▶ [Task goal] Your answer should be one number: how many lines of the records hold the string "setState".

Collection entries

*** Block opens ***

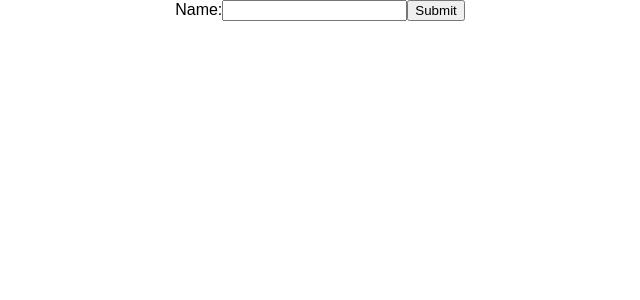
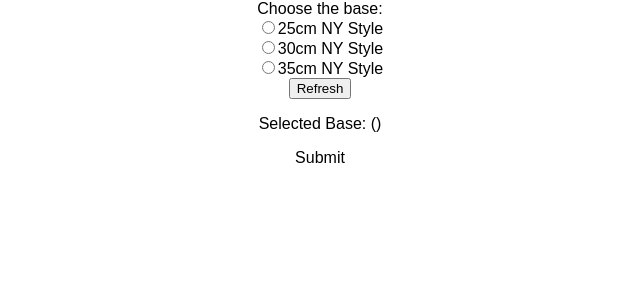
Before and after one commit to simSmulders/HW-week5-pizza, a React (Create React App) app in the folder pizza-configurator/: page / in a window 1280 px wide. Shown: the top 300 px of the page, without its empty margins (320-960 px from the left). Built offline with nearby package versions, Linux system fonts and the light colour scheme.

Commit message:
pizzaBase WIP

```diff
--- a/pizza-configurator/package.json
+++ b/pizza-configurator/package.json
@@ -5,7 +5,9 @@
   "dependencies": {
     "react": "^16.5.0",
     "react-dom": "^16.5.0",
-    "react-scripts": "1.1.5"
+    "react-redux": "^5.0.7",
+    "react-scripts": "1.1.5",
+    "redux": "^4.0.0"
   },
   "scripts": {
     "start": "react-scripts start",
--- /dev/null
+++ b/pizza-configurator/src/actions/pizzalayers.js
@@ -0,0 +1,31 @@
+export const UPDATE_BASE25 = 'UPDATE_BASE25'
+export const UPDATE_BASE30 = 'UPDATE_BASE30'
+export const UPDATE_BASE35 = 'UPDATE_BASE35'
+
+
+export function updateBase25(bases) {
+    return(
+        {
+            type: UPDATE_BASE25,
+            payload: bases
+        }
+    )
+}
+
+export function updateBase30(bases) {
+    return(
+       {
+           type: UPDATE_BASE30,
+           payload: bases
+       }
+    )
+}
+
+export function updateBase35(bases) {
+    return(
+        {
+            type: UPDATE_BASE35,
+            payload: bases
+        }
+    )
+}
--- a/pizza-configurator/src/components/PizzaBase.js
+++ b/pizza-configurator/src/components/PizzaBase.js
@@ -1,32 +1,133 @@
-import React from 'react'
+import React, { Component } from 'react';
+//import './Filter.css'
+import {connect} from 'react-redux';
+//import { Link } from 'react-router-dom'
+import baseState from '../reducers/baseState'
+import { updateBase25, updateBase30, updateBase35 } from '../actions/pizzalayers'
 
-export default class PizzaBase extends React.Component {
+
+class Filter extends Component {
     constructor(props) {
-      super(props);
-      this.state = {value: ''};
-
-      this.handleChange = this.handleChange.bind(this);
-      this.handleSubmit = this.handleSubmit.bind(this);
+        super(props)
+        this.state= {
+            baseState
+        }
     }
 
-    handleChange(event) {
-      this.setState({value: event.target.value});
+
+   render(){
+
+       const handleSubmit = (event) => {
+           event.preventDefault()
+           console.log(this.props.baseFilter)
+       }
+
+       const bases = this.props.baseState
+
+
+       const handleBase25= () => {
+        let base25Filter = bases.filter(base => base.name === "25cm NY Style")
+        this.props.updateBase25(base25Filter)
+       }
+
+       const handleBase30 = () => {
+        let base30Filter = bases.filter(base => base.name === "30cm NY Style")
+        this.props.updateBase30(base30Filter)
+       }
+
+       const handleBase35 = () => {
+        let base35Filter = bases.filter(base => base.name === "35cm NY Style")
+        this.props.updateBase35(base35Filter)
+       }
+
+       function refreshPage(){
+        window.location.reload();
     }
 
-    handleSubmit(event) {
-      console.log('A name was submitted: ' + this.state.value);
-      event.preventDefault();
-    }
+    return (
+        <div>
+            <form className="filterForm">
+                    <label>Choose the base:</label>
+                    <div className ="Check">
 
-    render() {
-      return (
-        <form onSubmit={this.handleSubmit}>
-          <label>
-            Name:
-            <input type="text" value={this.state.value} onChange={this.handleChange} />
-          </label>
-          <input type="submit" value="Submit" />
-        </form>
-      );
-    }
-  }
+                        <label><input type="radio" name="base"  value="25cm NY Style" className="filterForm-radio" onClick={ handleBase25 } />25cm NY Style</label>
+                        <br/>
+                        <label><input type="radio" name="base" value="30cm NY Style" className="filterForm-radio" onClick={ handleBase30 }/>30cm NY Style</label>
+                        <br/>
+                        <label><input type="radio" name="base" value="35cm NY Style" className="filterForm-radio" onClick={ handleBase35 }/>35cm NY Style</label>
+                        <br/>
+                        <button type="button" onClick={ refreshPage }> <span>Refresh</span> </button>
+                    </div>
+            </form>
+            <div>
+                <p>Selected Base: ({this.props.baseFilter.name})</p>
+                <p onClick={ handleSubmit }>Submit</p>
+                <br />
+            </div>
+        </div>
+                )
+
+}
+}
+
+
+const mapStateToProps = ({baseState, baseFilter}) => ({baseState, baseFilter})
+
+
+export default connect(mapStateToProps, { updateBase25, updateBase30, updateBase35 })(Filter)
+
+
+
+
+
+// import React from 'react'
+// import { addBase } from '../actions/pizzalayers'
+// import { connect } from 'react-redux';
+
+// class PizzaBase extends React.Component {
+//   state = {
+//     id:"base25"
+//   }
+//   handleSubmit = (e) => {
+//     e.preventDefault()
+//     //this.state.addBase()
+//     console.log(this.state.name)
+
+//   }
+
+//   handleChange = (event) => {
+//     const value = event.target.value;
+//     const name = event.target.name;
+
+//     this.setState({
+//       [name]: value
+//     });
+//   }
+
+//     render() {
+//       return (
+//         <form onSubmit={this.handleSubmit}>
+//           <header className="addbase"> Add Base: </header>
+//           <label htmlFor="base25">25cm NY Style € 8,99</label>
+//             <input id="base25" type="radio" name="base" onChange={this.handleChange} />
+
+//           <label htmlFor="base30">30cm NY Style € 11,49</label>
+//             <input id="base30" type="radio" name="base" onChange={this.handleChange} />
+
+//           <label htmlFor="base35">35cm NY Style € 13,49</label>
+//             <input id="base35" type="radio" name="base" onChange={this.handleChange} />
+
+//           <input type="submit" value="Submit" />
+//         </form>
+//       );
+//     }
+//   }
+
+//   const mapStateToProps = state => {
+//     return {
+//       base: state.base
+//     }
+//   }
+
+
+//   export default connect(mapStateToProps, { addBase })(PizzaBase)
--- /dev/null
+++ b/pizza-configurator/src/reducers/baseFilter.js
@@ -0,0 +1,15 @@
+import { UPDATE_BASE25, UPDATE_BASE30, UPDATE_BASE35 } from '../actions/pizzalayers'
+import { baseState } from './baseState'
+
+export default (state = baseState, action = {}) => {
+    switch (action.type) {
+        case UPDATE_BASE25:
+            return action.payload
+        case UPDATE_BASE30:
+            return action.payload
+        case UPDATE_BASE35:
+            return action.payload
+    default:
+      return state
+    }
+}
--- /dev/null
+++ b/pizza-configurator/src/reducers/baseState.js
@@ -0,0 +1,22 @@
+
+export const baseState = [
+    {
+      id: 1,
+      name: '25cm NY Style',
+      price: 8.99
+    },
+    {
+      id: 2,
+      name: '30cm NY Style',
+      price: 11.49
+    },
+    {
+      id: 3,
+      name: '35cm NY Style',
+      price: 13.49
+    }
+  ]
+
+  export default (state = baseState, action = {}) => {
+    return state
+  }
--- /dev/null
+++ b/pizza-configurator/src/reducers/sauce.js
@@ -0,0 +1,31 @@
+const reducer = (state = sauce, action = {}) => {
+    switch (action.type) {
+    case 'ADD_SAUCE':
+      return [
+        ...state,
+        action.payload
+      ]
+    default:
+      return state
+    }
+}
+
+const sauce = [
+    {
+      id: 1,
+      name: 'White sauce',
+      price: 0
+    },
+    {
+      id: 2,
+      name: 'Red sauce',
+      price: 1.00
+    },
+    {
+      id: 3,
+      name: 'Mix it up',
+      price: 1.50
+    }
+  ]
+
+export default reducer
--- /dev/null
+++ b/pizza-configurator/src/reducers/toppings.js
@@ -0,0 +1,46 @@
+const reducer = (state = toppings, action = {}) => {
+    switch (action.type) {
+    case 'ADD_TOPPINGS':
+      return [
+        ...state,
+        action.payload
+      ]
+    default:
+      return state
+    }
+}
+const toppings = [
+    {
+      id: 1,
+      name: 'Pineapple',
+      price: 0.50
+    },
+    {
+      id: 2,
+      name: 'Corn',
+      price: 0.50
+    },
+    {
+      id: 3,
+      name: 'Olives (green)',
+      price: 0.50
+    },
+    {
+      id: 4,
+      name: 'Red onion',
+      price: 0.50
+    },
+    {
+      id: 5,
+      name: 'Spinach',
+      price: 0.50
+    },
+    {
+      id: 6,
+      name: 'Cherry tomatoes',
+      price: 0.50
+    }
+
+  ]
+
+export default reducer
```
Also changed, not shown: pizza-configurator/src/reducers/index.js (+8 -1 lines), 1 other file (tests, documents, lock files or other folders).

*** Block closes ***

▶ [Your solution] 2